Every month, Utah Business partners with Holland & Hart and Big-D Construction to host roundtable events featuring industry insiders. This month we invited the top building, construction, and design specialists to discuss the talent shortage, millennials, and safety. Moderated by Richard Thorn, President and CEO of the Associated General Contractors of Utah, here are a few highlights from the event.
WHAT'S THE STATE OF UTAH'S BUILDING, CONSTRUCTION, AND DESIGN INDUSTRY?
Rob Moore | President | Big-D Construction
We're in the usual spot where our backlogs are very good. The industry right now as a whole is probably struggling a bit with skilled labor and making sure we've got the labor in front of us to be able to perform our assignments. At stake for us is big ideas.
Jeremy Blanck | Project Executive | Okland Construction
The challenge that we're facing is what type of work do we do, how do we do it, when do we do it. It's forced us all to be a little more strategic. How can we take care of our existing clients and still grow a little bit and take on some new clients? You've got a lot of in-migration occurring and that's just continuing to build our market. So, we're still optimistic about where we're headed.
Craig Zwick | Chairman Of The Advisory Board | Zwick Construction Company
We need to be supportive of local higher education, to the extent that their entry levels allow our best and brightest. Maybe even a non-profit organization. Right here in this valley, we could actually do some pretty significant vocational training. And when you've got an ever-growing Hispanic community, they can go beyond what they've ever imagined if we help them.
SladeOphelkens | President | R&O Construction
Anything we can do to not push everybody to go to a four-year college and to be willing to enjoy the thrill of picking up a hammer and knowing what it's like to actually build something and leave [behind something besides a stack of papers].
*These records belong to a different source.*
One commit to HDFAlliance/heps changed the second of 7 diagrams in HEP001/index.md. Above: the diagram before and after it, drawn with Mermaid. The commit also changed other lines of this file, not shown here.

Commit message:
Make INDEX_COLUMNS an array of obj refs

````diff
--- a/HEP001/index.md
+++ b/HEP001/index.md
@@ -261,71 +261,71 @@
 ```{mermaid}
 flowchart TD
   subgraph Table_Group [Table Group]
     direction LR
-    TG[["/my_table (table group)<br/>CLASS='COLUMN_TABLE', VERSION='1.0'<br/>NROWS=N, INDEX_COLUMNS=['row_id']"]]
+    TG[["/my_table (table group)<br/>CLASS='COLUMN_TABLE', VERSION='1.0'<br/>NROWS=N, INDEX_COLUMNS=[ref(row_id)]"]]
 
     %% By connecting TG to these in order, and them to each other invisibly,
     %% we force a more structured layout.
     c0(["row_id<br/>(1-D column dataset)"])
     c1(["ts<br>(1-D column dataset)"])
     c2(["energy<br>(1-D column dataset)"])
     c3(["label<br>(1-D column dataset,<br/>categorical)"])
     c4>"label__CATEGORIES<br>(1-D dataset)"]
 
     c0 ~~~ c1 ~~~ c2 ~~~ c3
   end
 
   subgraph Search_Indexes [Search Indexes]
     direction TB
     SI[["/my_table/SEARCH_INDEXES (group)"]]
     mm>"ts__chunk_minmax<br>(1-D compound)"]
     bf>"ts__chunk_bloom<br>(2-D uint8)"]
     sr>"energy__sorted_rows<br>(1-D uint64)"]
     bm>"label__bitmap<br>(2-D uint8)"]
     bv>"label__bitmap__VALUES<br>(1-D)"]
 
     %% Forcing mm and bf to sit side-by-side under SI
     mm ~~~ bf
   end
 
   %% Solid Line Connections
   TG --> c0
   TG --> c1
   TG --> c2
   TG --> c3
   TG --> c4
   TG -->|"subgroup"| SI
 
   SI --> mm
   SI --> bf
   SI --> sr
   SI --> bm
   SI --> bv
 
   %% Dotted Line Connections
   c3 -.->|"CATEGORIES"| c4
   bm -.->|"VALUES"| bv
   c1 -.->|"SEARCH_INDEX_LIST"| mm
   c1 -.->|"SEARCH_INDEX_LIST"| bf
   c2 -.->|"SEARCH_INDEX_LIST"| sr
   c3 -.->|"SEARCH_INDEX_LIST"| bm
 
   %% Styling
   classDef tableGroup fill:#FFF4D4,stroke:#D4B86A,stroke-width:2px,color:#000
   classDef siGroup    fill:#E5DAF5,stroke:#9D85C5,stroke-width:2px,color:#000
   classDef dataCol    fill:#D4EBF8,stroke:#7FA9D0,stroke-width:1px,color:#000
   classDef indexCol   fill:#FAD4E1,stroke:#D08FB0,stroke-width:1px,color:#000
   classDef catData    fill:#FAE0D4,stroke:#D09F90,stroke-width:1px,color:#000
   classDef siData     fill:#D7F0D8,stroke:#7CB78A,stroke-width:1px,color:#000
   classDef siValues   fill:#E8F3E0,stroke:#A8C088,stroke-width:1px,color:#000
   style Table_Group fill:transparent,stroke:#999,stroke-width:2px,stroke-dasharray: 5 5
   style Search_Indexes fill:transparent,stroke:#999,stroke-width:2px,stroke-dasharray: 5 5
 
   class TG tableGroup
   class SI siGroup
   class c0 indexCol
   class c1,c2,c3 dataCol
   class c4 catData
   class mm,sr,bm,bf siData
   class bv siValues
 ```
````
Keith Buswell | Vice President | Wadman Corporation
We talk about the kids in high school who are great with their hands. There's a lot of things that they can do, we just need to be able to steer them towards a long-term opportunity in our industry. It's high tech, there's a lot of computer things that they don't have to get a bachelor's or master's degree to be able to work in our business.
Brett Nielsen | Vice President Of Operations | Whitaker Construction
It's becoming more and more difficult to put a bucket in the ground. Damage prevention is becoming more and more of an issue. All three legs of the stool for damage prevention, the owners, the locators, and the excavators, all play a pivotal role. If any of those start to slide a little bit, we're starting to put our people in the general public in harm's way. We all have to step up and do a little bit better to help protect ourselves.
Andrew Jones | Vice President | Tempest Enterprises
It is harder to put a bucket in the ground. We deal with soils and water, and not only groundwater, but potential hazardous environments, and it is becoming harder to look at our success triangle of safety, quality, and production. But the safety and environmental...